While putting my 3 year old daughter to bed, she asked me to tell her a story about Christmas from my memory. I told her about a playhouse my dad built in our basement. She said she wanted a playhouse. We live in Florida and do not have a basement, so I got creative.
She already had the Hemnes daybed. We have 10′ ceilings- so I built up. We bought a Stora full sized loft bed and cut 7″ off the legs. We raised the support bars to clear the bed. We used 2 stair step and 1 flat Trofast storage (pine) to form stairs. We reinforced with plywood and 2X4 posts at the ends. I used wainscoting I got for $10 a sheet at Habitat for Humanity Thrift store, to box the interior and exterior.
We bought fence posts from Home Depot and a hand rail from Habitat for Humanity thrift store to make the railing. The threshold for the door was made from the unused pieces from the ladder and railing from the loft. I found shadow box picture frames for .50 each at a flea market and used them for the upstairs windows.
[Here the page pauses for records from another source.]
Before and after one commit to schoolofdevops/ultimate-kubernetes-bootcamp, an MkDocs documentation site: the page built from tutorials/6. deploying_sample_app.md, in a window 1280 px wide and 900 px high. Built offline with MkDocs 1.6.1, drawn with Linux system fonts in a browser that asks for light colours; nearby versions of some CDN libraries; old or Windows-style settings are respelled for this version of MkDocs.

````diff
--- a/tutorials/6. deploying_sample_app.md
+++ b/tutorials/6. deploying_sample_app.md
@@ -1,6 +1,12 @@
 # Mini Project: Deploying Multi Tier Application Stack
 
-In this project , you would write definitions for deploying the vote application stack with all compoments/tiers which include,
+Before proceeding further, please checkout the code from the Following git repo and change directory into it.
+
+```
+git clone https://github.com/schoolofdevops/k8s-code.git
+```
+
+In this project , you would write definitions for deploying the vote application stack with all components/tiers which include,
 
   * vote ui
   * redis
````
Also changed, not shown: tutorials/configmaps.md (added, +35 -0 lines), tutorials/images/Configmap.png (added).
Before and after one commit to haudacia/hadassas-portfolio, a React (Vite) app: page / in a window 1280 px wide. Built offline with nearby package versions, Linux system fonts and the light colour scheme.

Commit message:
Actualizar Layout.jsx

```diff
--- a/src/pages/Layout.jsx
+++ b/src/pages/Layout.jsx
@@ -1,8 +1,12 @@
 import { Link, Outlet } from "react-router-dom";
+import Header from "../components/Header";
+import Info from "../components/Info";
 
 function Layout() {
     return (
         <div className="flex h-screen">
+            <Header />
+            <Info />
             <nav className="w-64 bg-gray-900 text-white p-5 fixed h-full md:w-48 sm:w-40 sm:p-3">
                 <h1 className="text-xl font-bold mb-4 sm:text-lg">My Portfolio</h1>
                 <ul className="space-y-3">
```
The shutters are picture frames with stenciled foam core. The window boxes are ice bins from Walmart that I stenciled. The panels with the windows on the bottom are easily removed because they are on a track made with L shaped molding. Those windows are made of dollar store picture frames. The lower bed part is nice because she has a great shelf (and I have secret storage in the dead space between the wall and the edge of the bed. The curtain is a skirt I got for $1 at a thrift store. For the upstairs floor we used MDF and carpet we had left over from our house. The “roof” opens to the ceiling but the top of the walls are capped with vinyl guttering turned upside down ($5 for 10′ @ Home Depot) I carpeted the stairs with Home Depot runner carpet.
She loves it and it is big enough for a table and chairs, bean bag, book shelf and baby doll high chair. As she gets older, she will be able to turn it into a hang out area. I went with black and white and then accented it with the round black and white rug from Ikea.
Jules Yap started IKEAHackers.net in 2006 as a personal blog to showcase the most impressive IKEA hacks from all over the world. Since then, she has learned a lot more about power tools and DIY. Her site has helped thousands modify IKEA furniture with step-by-step tutorials, craft projects and home styling.